[Revision comparison data]
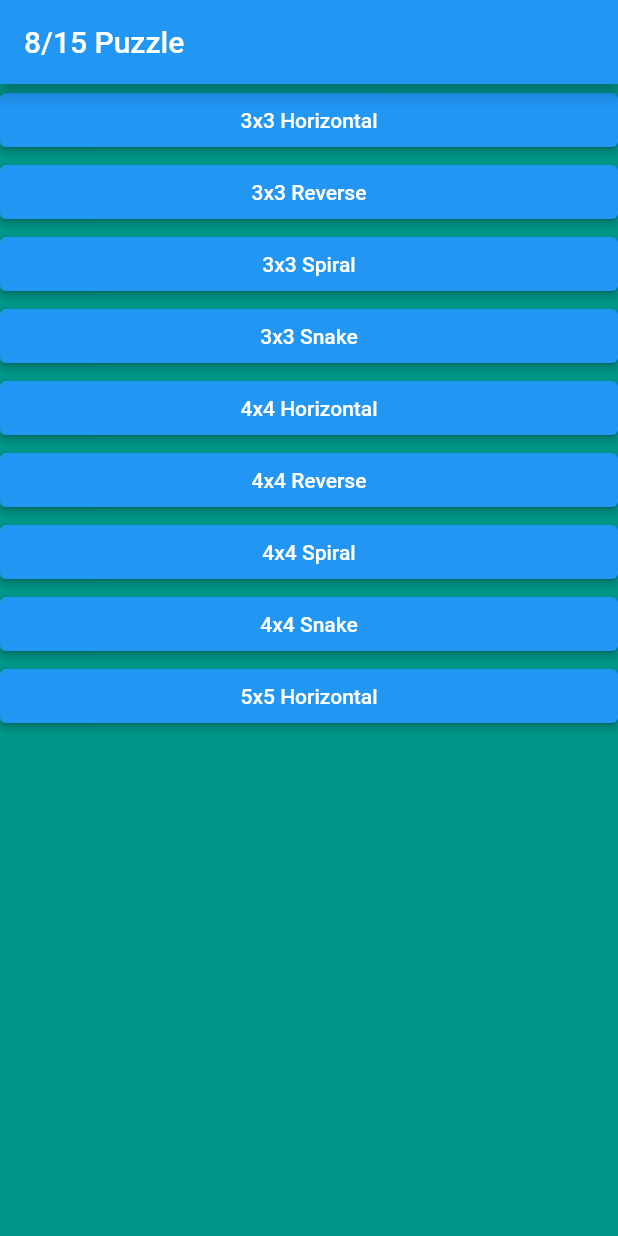
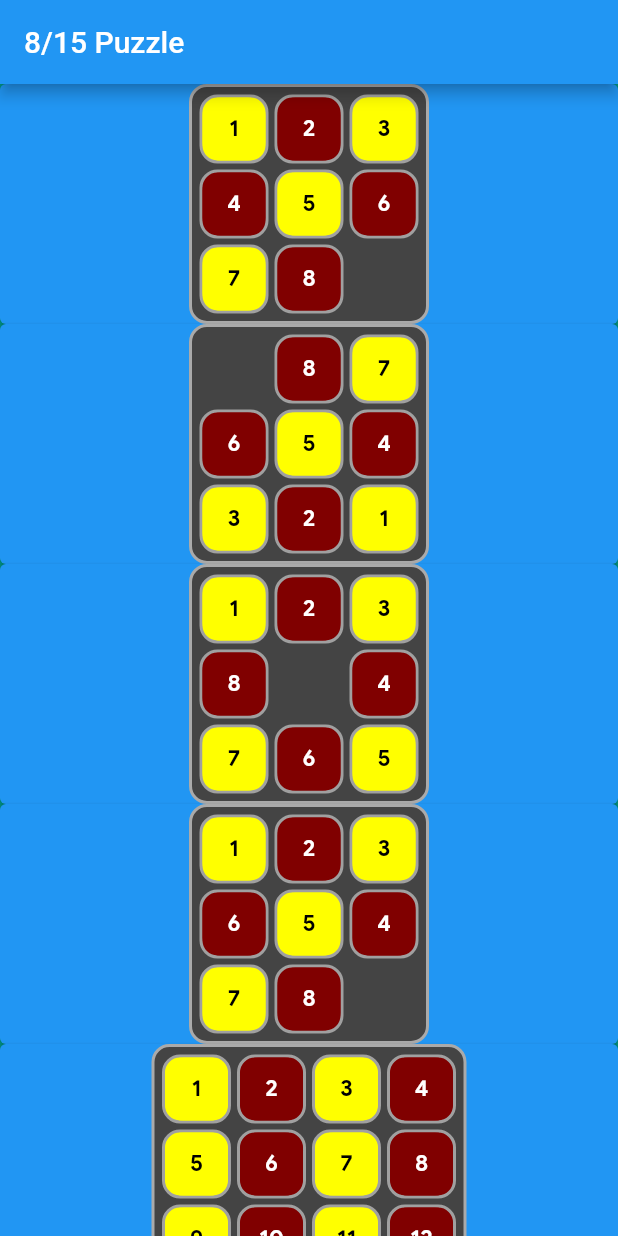
Before and after one commit to babaosoftware/slidepuzzle, a Flutter app: the screen it shows after launch, on a phone screen of 412 x 824 dp. Run offline on Flutter 3.47's test engine with Material 2 defaults, Android fonts, the phone set to English and light mode, and no system bars; our stand-ins replace equatable, flutter_bloc, google_fonts.

Commit message:
Start page

```diff
--- a/lib/pages/startpage.dart
+++ b/lib/pages/startpage.dart
@@ -2,8 +2,10 @@ import 'dart:async';
 
 import 'package:flutter/material.dart';
 import 'package:slidepuzzle/colors/colors.dart';
+import 'package:slidepuzzle/models/board.dart';
 import 'package:slidepuzzle/models/targetboard.dart';
 import 'package:slidepuzzle/pages/gamepage.dart';
+import 'package:slidepuzzle/widgets/tileboardlight.dart';
 
 class StartPage extends StatefulWidget {
   const StartPage({Key? key}) : super(key: key);
@@ -28,47 +30,47 @@ class _StartPageState extends State<StartPage> {
             Navigator.push(
               context,
               MaterialPageRoute(builder: (context) => const GamePage(title: "3x3 Horizontal", boardType: BoardType.basic, boardSize: 3)));
-          }, child: const Text("3x3 Horizontal")),
+          }, child: TileBoardLight(Board(3, createTargetBoard(3, BoardType.basic)))),
           ElevatedButton(onPressed: (){
             Navigator.push(
               context,
               MaterialPageRoute(builder: (context) => const GamePage(title: "3x3 Reverse", boardType: BoardType.reverse, boardSize: 3)));
-          }, child: const Text("3x3 Reverse")),
+          }, child: TileBoardLight(Board(3, createTargetBoard(3, BoardType.reverse)))),
           ElevatedButton(onPressed: (){
             Navigator.push(
               context,
               MaterialPageRoute(builder: (context) => const GamePage(title: "3x3 Spiral", boardType: BoardType.spiral, boardSize: 3)));
-          }, child: const Text("3x3 Spiral")),
+          }, child: TileBoardLight(Board(3, createTargetBoard(3, BoardType.spiral)))),
           ElevatedButton(onPressed: (){
             Navigator.push(
               context,
               MaterialPageRoute(builder: (context) => const GamePage(title: "3x3 Snake", boardType: BoardType.snake, boardSize: 3)));
-          }, child: const Text("3x3 Snake")),
+          }, child: TileBoardLight(Board(3, createTargetBoard(3, BoardType.snake)))),
           ElevatedButton(onPressed: (){
             Navigator.push(
               context,
               MaterialPageRoute(builder: (context) => const GamePage(title: "4x4 Horizontal", boardType: BoardType.basic, boardSize: 4)));
-          }, child: const Text("4x4 Horizontal")),
+          }, child: TileBoardLight(Board(4, createTargetBoard(4, BoardType.basic)))),
           ElevatedButton(onPressed: (){
             Navigator.push(
               context,
               MaterialPageRoute(builder: (context) => const GamePage(title: "4x4 Reverse", boardType: BoardType.reverse, boardSize: 4)));
-          }, child: const Text("4x4 Reverse")),
+          }, child: TileBoardLight(Board(4, createTargetBoard(4, BoardType.reverse)))),
           ElevatedButton(onPressed: (){
             Navigator.push(
               context,
               MaterialPageRoute(builder: (context) => const GamePage(title: "4x4 Spiral", boardType: BoardType.spiral, boardSize: 4)));
-          }, child: const Text("4x4 Spiral")),
+          }, child: TileBoardLight(Board(4, createTargetBoard(4, BoardType.spiral)))),
           ElevatedButton(onPressed: (){
             Navigator.push(
               context,
               MaterialPageRoute(builder: (context) => const GamePage(title: "4x4 Snake", boardType: BoardType.snake, boardSize: 4)));
-          }, child: const Text("4x4 Snake")),
+          }, child: TileBoardLight(Board(4, createTargetBoard(4, BoardType.snake)))),
           ElevatedButton(onPressed: (){
             Navigator.push(
               context,
               MaterialPageRoute(builder: (context) => const GamePage(title: "5x5 Horizontal", boardType: BoardType.basic, boardSize: 5)));
-          }, child: const Text("5x5 Horizontal")),
+          }, child: TileBoardLight(Board(5, createTargetBoard(5, BoardType.basic)))),
         ],));
   }
 }
--- a/lib/sizes/tilesize.dart
+++ b/lib/sizes/tilesize.dart
@@ -1,4 +1,6 @@
 abstract class TileSizes {
   static const double tileSize = 80;
   static const double fontSize = 40;
+  static const double lightTileSize = 50;
+  static const double lightFontSize = 15;
 }
--- a/lib/state/gamestate.dart
+++ b/lib/state/gamestate.dart
@@ -56,9 +56,9 @@ class GameState extends Equatable {
   static int stateTransitionTime(BoardState boardState) {
     switch (boardState) {
       case BoardState.loading:
-        return 2000;
+        return 1000;
       case BoardState.start:
-        return 1000;
+        return 700;
       case BoardState.ongoing:
         return 300;
       case BoardState.end:
--- a/lib/widgets/tile.dart
+++ b/lib/widgets/tile.dart
@@ -7,16 +7,17 @@ import 'package:slidepuzzle/state/gameevent.dart';
 import 'package:slidepuzzle/typography/text_styles.dart';
 
 class Tile extends StatelessWidget {
-  const Tile(this.value, this.isEmpty, {Key? key}) : super(key: key);
+  const Tile(this.value, this.isEmpty, {this.light = false, Key? key}) : super(key: key);
 
   final int value;
   final bool isEmpty;
+  final bool light;
 
   @override
   Widget build(BuildContext context) {
     return SizedBox(
-        width: TileSizes.tileSize,
-        height: TileSizes.tileSize,
+      width: light ? TileSizes.lightTileSize : TileSizes.tileSize,
+      height: light ? TileSizes.lightTileSize : TileSizes.tileSize,
       child: Padding(
         padding: const EdgeInsets.all(2.0),
         child: Container(
@@ -37,8 +38,10 @@ class Tile extends StatelessWidget {
           child: TextButton(
             style: TextButton.styleFrom(
               primary: PuzzleColors.white,
+              disabledMouseCursor: light ? SystemMouseCursors.click : SystemMouseCursors.basic,
+              enabledMouseCursor: light ? SystemMouseCursors.click : SystemMouseCursors.click,
               textStyle: PuzzleTextStyle.headline2.copyWith(
-                  fontSize: TileSizes.fontSize,
+                fontSize: light ? TileSizes.lightFontSize : TileSizes.fontSize,
               ),
               shape: const RoundedRectangleBorder(
                 borderRadius: BorderRadius.all(
@@ -50,7 +53,7 @@ class Tile extends StatelessWidget {
               backgroundColor: MaterialStateProperty.all(
                   isEmpty ? PuzzleColors.transparent : (value.isEven ? PuzzleColors.cellEvenBackColor : PuzzleColors.cellOddBackColor)),
             ),
-              onPressed: isEmpty
+            onPressed: light || isEmpty
                 ? null
                 : () {
                     context.read<GameBloc>().add(TileClick(value));
--- a/lib/widgets/tileboard.dart
+++ b/lib/widgets/tileboard.dart
@@ -2,7 +2,6 @@ import 'dart:async';
 
 import 'package:flutter/widgets.dart';
 import 'package:flutter_bloc/flutter_bloc.dart';
-import 'package:provider/src/provider.dart';
 import 'package:slidepuzzle/colors/colors.dart';
 import 'package:slidepuzzle/sizes/tilesize.dart';
 import 'package:slidepuzzle/state/gamebloc.dart';
--- /dev/null
+++ b/lib/widgets/tileboardlight.dart
@@ -0,0 +1,54 @@
+
+import 'package:flutter/widgets.dart';
+import 'package:slidepuzzle/colors/colors.dart';
+import 'package:slidepuzzle/models/board.dart';
+import 'package:slidepuzzle/sizes/tilesize.dart';
+import 'package:slidepuzzle/widgets/tile.dart';
+
+class TileBoardLight extends StatelessWidget {
+  const TileBoardLight(this.board, {Key? key}) : super(key: key);
+  final Board board;
+
+  @override
+  Widget build(BuildContext context) {
+    return Container(
+      decoration: const BoxDecoration(
+        color: PuzzleColors.boardBackColor,
+        borderRadius: BorderRadius.all(
+          Radius.circular(12.0),
+        ),
+        border: Border(
+          top: BorderSide(width: 2.0, color: PuzzleColors.boardBorderColor),
+          left: BorderSide(width: 2.0, color: PuzzleColors.boardBorderColor),
+          right: BorderSide(width: 2.0, color: PuzzleColors.boardBorderColor),
+          bottom: BorderSide(width: 2.0, color: PuzzleColors.boardBorderColor),
+        ),
+      ),
+      child: Padding(
+        padding: const EdgeInsets.all(3.0),
+        child: SizedBox(
+          width: TileSizes.lightTileSize * board.size,
+          height: TileSizes.lightTileSize * board.size,
+          child: Stack(
+            children: makeTiles(),
+          ),
+        ),
+      ),
+    );
+  }
+
+  List<Widget> makeTiles() {
+    List<Widget> tiles = [];
+    for (int i = 0; i < board.size; i++) {
+      for (int j = 0; j < board.size; j++) {
+        tiles.add(makeTile(i, j));
+      }
+    }
+    return tiles;
+  }
+
+  Widget makeTile(int currenti, int currentj) {
+    Tile tile = Tile(board.board[currenti][currentj], board.board[currenti][currentj] == board.emptyCellValue, key: Key(board.board[currenti][currentj].toString()), light: true,);
+    return Positioned(left: TileSizes.lightTileSize * currentj, top: TileSizes.lightTileSize * currenti, child: tile);
+  }
+}
```
Also changed, not shown: lib/state/controlbloc.dart (deleted, +0 -43 lines). Lines whose indentation alone changed are shown as unchanged.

### Problem to solve
With "BorderSide" as the string to match, show every line of the entries above that has it.

### Exercise result
+          top: BorderSide(width: 2.0, color: PuzzleColors.boardBorderColor),
+          left: BorderSide(width: 2.0, color: PuzzleColors.boardBorderColor),
+          right: BorderSide(width: 2.0, color: PuzzleColors.boardBorderColor),
+          bottom: BorderSide(width: 2.0, color: PuzzleColors.boardBorderColor),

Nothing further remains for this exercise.